If the compound that one is dealing with has functional groups in it such as alcohol, amine, ketone/aldehyde etc., by displacing the functional groups onto various Carbon atoms along the main Carbon chain, several different molecules can be created; yet each having the same molecular formula. This type of isomerism is called positional isomerism. At times, when attempting to re-arrange elements ordered in a molecular formula, one could create molecules having different functional groups, yet sticking to the same elemental composition given in the molecular formula; this is known as a functional group isomerism. Alcohols and ethers can be comfortably interchanged this way (e.g. CH3-O-CH3 and CH3-CH2-OH) and with the right amount of unsaturation present, it can be exchanged with ketones and aldehydes, as well. Another common example is a straight chain hexene and a cyclohexane compound. Changes in functional groups vastly affect the chemical properties of the compound and also its physical characteristics.
What are Stereoisomers?
Stereoisomers are isomeric compounds with the same molecular formula and also have the same connectivity of atoms, but only differ in the 3 dimensional arrangements of atoms in space, hence also known as spatial isomers. There are different kinds of stereoisomers namely; enantiomers, diastereomers, cis-trans isomers, conformational isomers etc.
Enantiomers are molecules that are mirror images of each other; hence these molecules are non-superimposable. The magic is created by centres called chiral centres. These are Carbon atoms that have four different groups connected to it. Chiral centres are responsible for creating enantiomers, and these molecules have almost identical properties, but they can be identified from the way they rotate plane polarized light. Therefore, these are also called optical isomers. There are also stereoisomers that are not enantiomers, that is they are not mirror images of each other, and some such molecules are; diastereomers, cis-trans isomers and conformers. There’s a special class of diastereomers called meso compounds, which have a mirror plane within the molecule, but the molecule taken as a whole, its mirror image doesn’t form another molecule, but instead results the same molecule. Conformers are molecules that have the same connectivity but takes different shapes; e.g. various conformations of cyclohexane; chair, boat, half boat etc.
What is the difference between Constitutional Isomers and Stereoisomers?
• Constitutional isomers have atoms connected in different orders whereas, in stereoisomers, the connectivity in atoms is similar but the 3D arrangement of atoms in space is different
• Chirality is seen in stereoisomers and not in constitutional isomers.

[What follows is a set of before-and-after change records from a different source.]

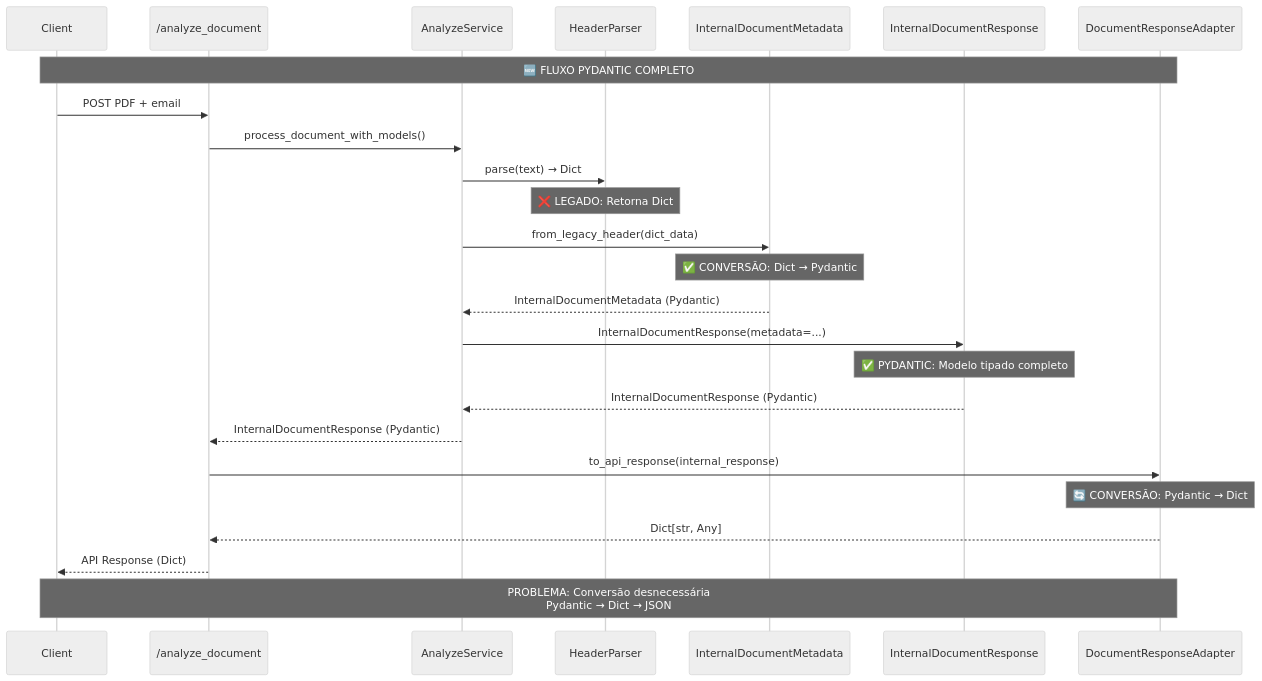
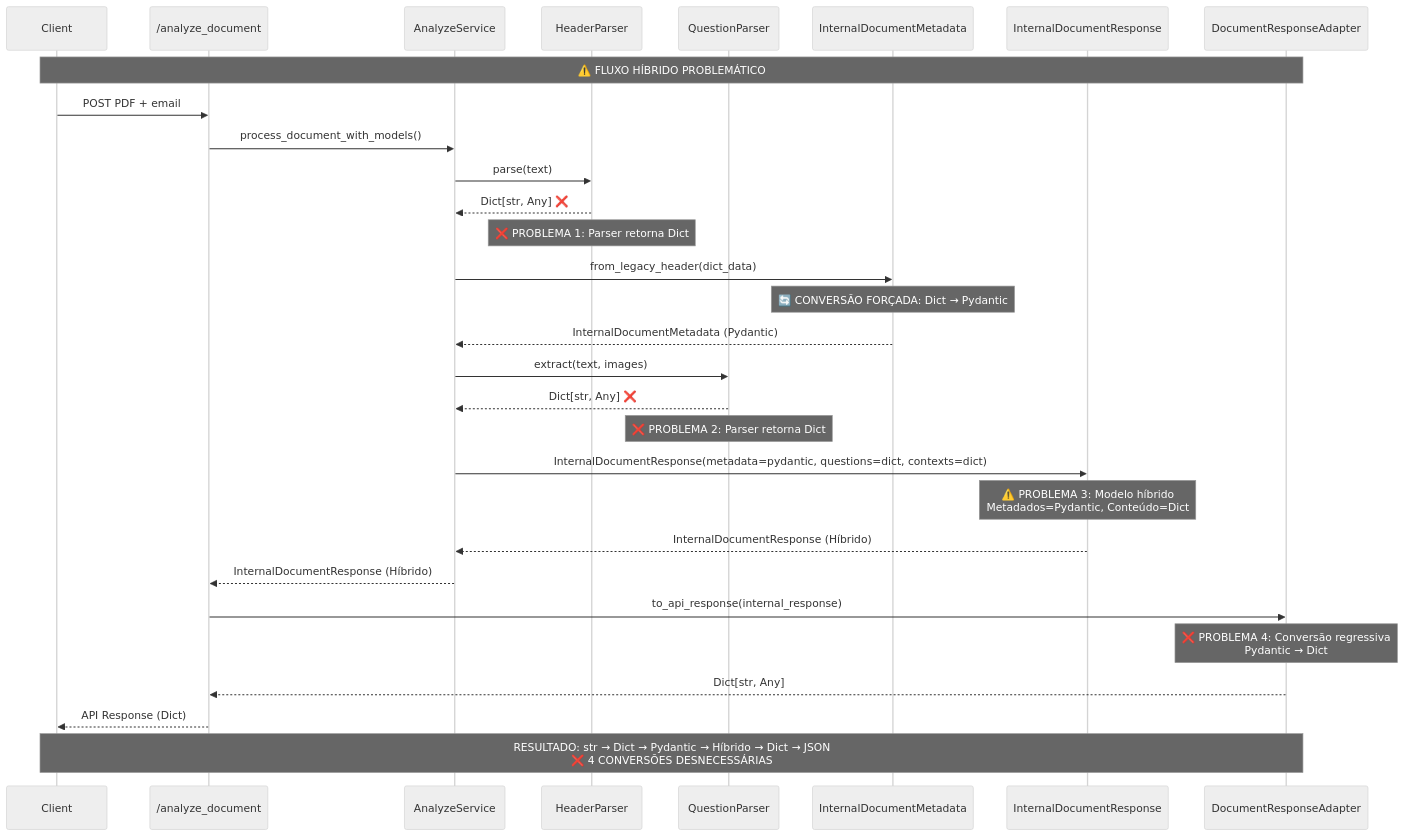
Before and after one commit to Bergami/CriEduc.SmartQuest: the second of 9 diagrams in docs/pydantic_vs_dict_visual_flows.md, drawn with Mermaid (neutral theme). The commit also changed other lines of this file and 2 other files, not shown here.

First line of the commit message:
Atualiza documentação sobre migração Pydantic vs Dict

````diff
--- a/docs/pydantic_vs_dict_visual_flows.md
+++ b/docs/pydantic_vs_dict_visual_flows.md
@@ -72,37 +72,43 @@
 ```mermaid
 sequenceDiagram
     participant Client
     participant Controller as /analyze_document
     participant Service as AnalyzeService
-    participant Parser as HeaderParser
+    participant HeaderParser as HeaderParser
+    participant QuestionParser as QuestionParser
     participant Model as InternalDocumentMetadata
     participant Response as InternalDocumentResponse
     participant Adapter as DocumentResponseAdapter
     
-    Note over Client,Adapter: 🆕 FLUXO PYDANTIC COMPLETO
+    Note over Client,Adapter: ⚠️ FLUXO HÍBRIDO PROBLEMÁTICO
     
     Client->>Controller: POST PDF + email
     
     Controller->>Service: process_document_with_models()
     
-    Service->>Parser: parse(text) → Dict
-    Note over Parser: ❌ LEGADO: Retorna Dict
+    Service->>HeaderParser: parse(text)
+    HeaderParser-->>Service: Dict[str, Any] ❌
+    Note over HeaderParser: ❌ PROBLEMA 1: Parser retorna Dict
     
     Service->>Model: from_legacy_header(dict_data)
-    Note over Model: ✅ CONVERSÃO: Dict → Pydantic
+    Note over Model: 🔄 CONVERSÃO FORÇADA: Dict → Pydantic
     Model-->>Service: InternalDocumentMetadata (Pydantic)
     
-    Service->>Response: InternalDocumentResponse(metadata=...)
-    Note over Response: ✅ PYDANTIC: Modelo tipado completo
-    Response-->>Service: InternalDocumentResponse (Pydantic)
+    Service->>QuestionParser: extract(text, images)
+    QuestionParser-->>Service: Dict[str, Any] ❌
+    Note over QuestionParser: ❌ PROBLEMA 2: Parser retorna Dict
     
-    Service-->>Controller: InternalDocumentResponse (Pydantic)
+    Service->>Response: InternalDocumentResponse(metadata=pydantic, questions=dict, contexts=dict)
+    Note over Response: ⚠️ PROBLEMA 3: Modelo híbrido<br/>Metadados=Pydantic, Conteúdo=Dict
+    Response-->>Service: InternalDocumentResponse (Híbrido)
+    
+    Service-->>Controller: InternalDocumentResponse (Híbrido)
     
     Controller->>Adapter: to_api_response(internal_response)
-    Note over Adapter: 🔄 CONVERSÃO: Pydantic → Dict
+    Note over Adapter: ❌ PROBLEMA 4: Conversão regressiva<br/>Pydantic → Dict
     Adapter-->>Controller: Dict[str, Any]
     
     Controller-->>Client: API Response (Dict)
     
-    Note over Client,Adapter: PROBLEMA: Conversão desnecessária<br/>Pydantic → Dict → JSON
+    Note over Client,Adapter: RESULTADO: str → Dict → Pydantic → Híbrido → Dict → JSON<br/>❌ 4 CONVERSÕES DESNECESSÁRIAS
 ```
````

• Constitutional isomers can have very different chemical names from each other, whereas stereoisomers will usually have the same chemical name with a letter or symbol of identification of orientation in front of the name.
• The chemical and physical properties of constitutional isomers differ more rapidly than between stereoisomers.